Unlikely Engineering Innovations
Alex Nash and Matt Pope
Engineering fish food - It’s an unlikely start, to an even more unlikely venture that has led us here this weekend. To compound confusion further, neither of us is an engineer; at least not in the traditional sense. Then again, very little about our chosen area of study would be considered particularly conventional, but more the stuff of science fiction. Our work centres on synthetic biology, a chimeric blend of biology and engineering science, which aims to repudiate the established perception of biological systems. By considering living organisms as being constructed of a hierarchy of genetic parts, devices and systems, practitioners within our broad church work to restitch the fabric of the natural world to achieve a wide range of goals.
Given its somewhat unconventional nature and remit to circumvent the established biological order, synthetic biology is often likened to hacking or ‘biohacking’, and this is reflected in its origins. First conceived in 1910 by French Chemist, Stéphane Leduc, and delivered nearly a century later by MIT computer scientist, Tom Knight, synthetic biology inhabits a somewhat eclectic space within the realm of human intellectual endeavour. In part due to its connection to computational sciences, the rise of synthetic biology has birthed the DIY-biology movement, and moved towards an open-source platform for the dissemination of scientific discovery and innovation, wherein non-traditional researchers and research are increasingly welcome and the limits of interdisciplinary collaboration are pushed.
The advent of potent genetic engineering tools emerging from synthetic biology research, expanding its sphere of influence, has given greater focus has been given to innovation outside of the traditional remit of the biosciences. This theme of versatility, and circumventing convention is what has catalysed our interest in the field, and is the basis for our own project. Our work aims to provide disruptive biological technologies to the fishing industry, supporting a global shift from open-water fishing, to industrial aquaculture. It is part of a growing trend in agriculture, moving away from traditional farming and cultivation techniques, towards more environmentally and financially sustainable methods. We’ve joined a growing raft of scientists, aiming to engineer industrially relevant organisms, to replace established food sources used as feeds in farming – both on land and in the sea.

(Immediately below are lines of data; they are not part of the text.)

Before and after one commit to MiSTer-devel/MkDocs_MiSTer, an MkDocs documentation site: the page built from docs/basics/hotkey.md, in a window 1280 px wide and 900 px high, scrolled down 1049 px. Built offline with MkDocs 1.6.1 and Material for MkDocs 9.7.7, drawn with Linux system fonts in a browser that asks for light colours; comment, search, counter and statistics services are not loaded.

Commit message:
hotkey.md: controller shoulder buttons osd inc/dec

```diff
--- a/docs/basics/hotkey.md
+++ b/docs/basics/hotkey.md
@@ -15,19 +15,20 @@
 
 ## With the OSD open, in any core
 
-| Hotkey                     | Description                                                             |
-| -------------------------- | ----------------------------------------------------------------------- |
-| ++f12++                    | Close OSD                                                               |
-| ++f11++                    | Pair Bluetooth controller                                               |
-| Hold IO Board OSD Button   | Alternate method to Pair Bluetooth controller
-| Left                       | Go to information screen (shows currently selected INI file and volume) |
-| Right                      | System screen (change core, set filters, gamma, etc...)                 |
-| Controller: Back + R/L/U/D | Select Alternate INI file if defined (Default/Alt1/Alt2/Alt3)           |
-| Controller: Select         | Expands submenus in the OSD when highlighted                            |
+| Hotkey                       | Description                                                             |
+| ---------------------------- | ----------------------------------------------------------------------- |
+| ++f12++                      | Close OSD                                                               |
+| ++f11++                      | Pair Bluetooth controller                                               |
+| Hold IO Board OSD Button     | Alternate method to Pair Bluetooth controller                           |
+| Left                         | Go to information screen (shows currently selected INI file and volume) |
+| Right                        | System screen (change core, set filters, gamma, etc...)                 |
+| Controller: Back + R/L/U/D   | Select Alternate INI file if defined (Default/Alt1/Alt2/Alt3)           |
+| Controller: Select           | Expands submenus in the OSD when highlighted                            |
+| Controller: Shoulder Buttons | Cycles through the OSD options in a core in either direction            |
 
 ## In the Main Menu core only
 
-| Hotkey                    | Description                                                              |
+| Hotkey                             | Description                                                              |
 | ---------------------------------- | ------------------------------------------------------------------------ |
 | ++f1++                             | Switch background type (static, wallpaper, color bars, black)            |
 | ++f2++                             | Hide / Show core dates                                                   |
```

We work to engineer pond scum. Or, rather more specifically, micro-algae. These tiny photosynthetic organisms have long been favoured in the synthetic biology community thanks to their ability to convert sunlight and carbon dioxide into a range of biochemical products. This has led to algae being engineered to synthesize everything from biofuels, to food flavourings and scents. Beauty is evidently only skin-deep. In our case, we’re engineering micro-algae as a food substitute for the ground fish meal, typically used to feed fish stocks in commercial aquaculture set-ups. Our hope is to improve environmental and financial control of the way we feed our food.
The point we’re at now is the result of a rather circuitous journey through engineering, and is most certainly outside the traditional engineering sphere. However, in many ways, this is what excites us most. As synthetic biology has expanded over the past decade and a half, the routes by which individuals can affect meaningful innovation have multiplied exponentially, giving rise to all manner of new areas to explore and develop. We feel strongly then, that even as two misfit biochemists-turned-engineers, we have an opportunity to carve out our own niche within the broader field of engineering. That brings great hope for a future in which more non-traditional routes to engineering innovation can be achieved, by pioneers from a far broader range of backgrounds, achieving in ever more unlikely areas.
Image: Cyanofeed. Alex Nash and Matt Pope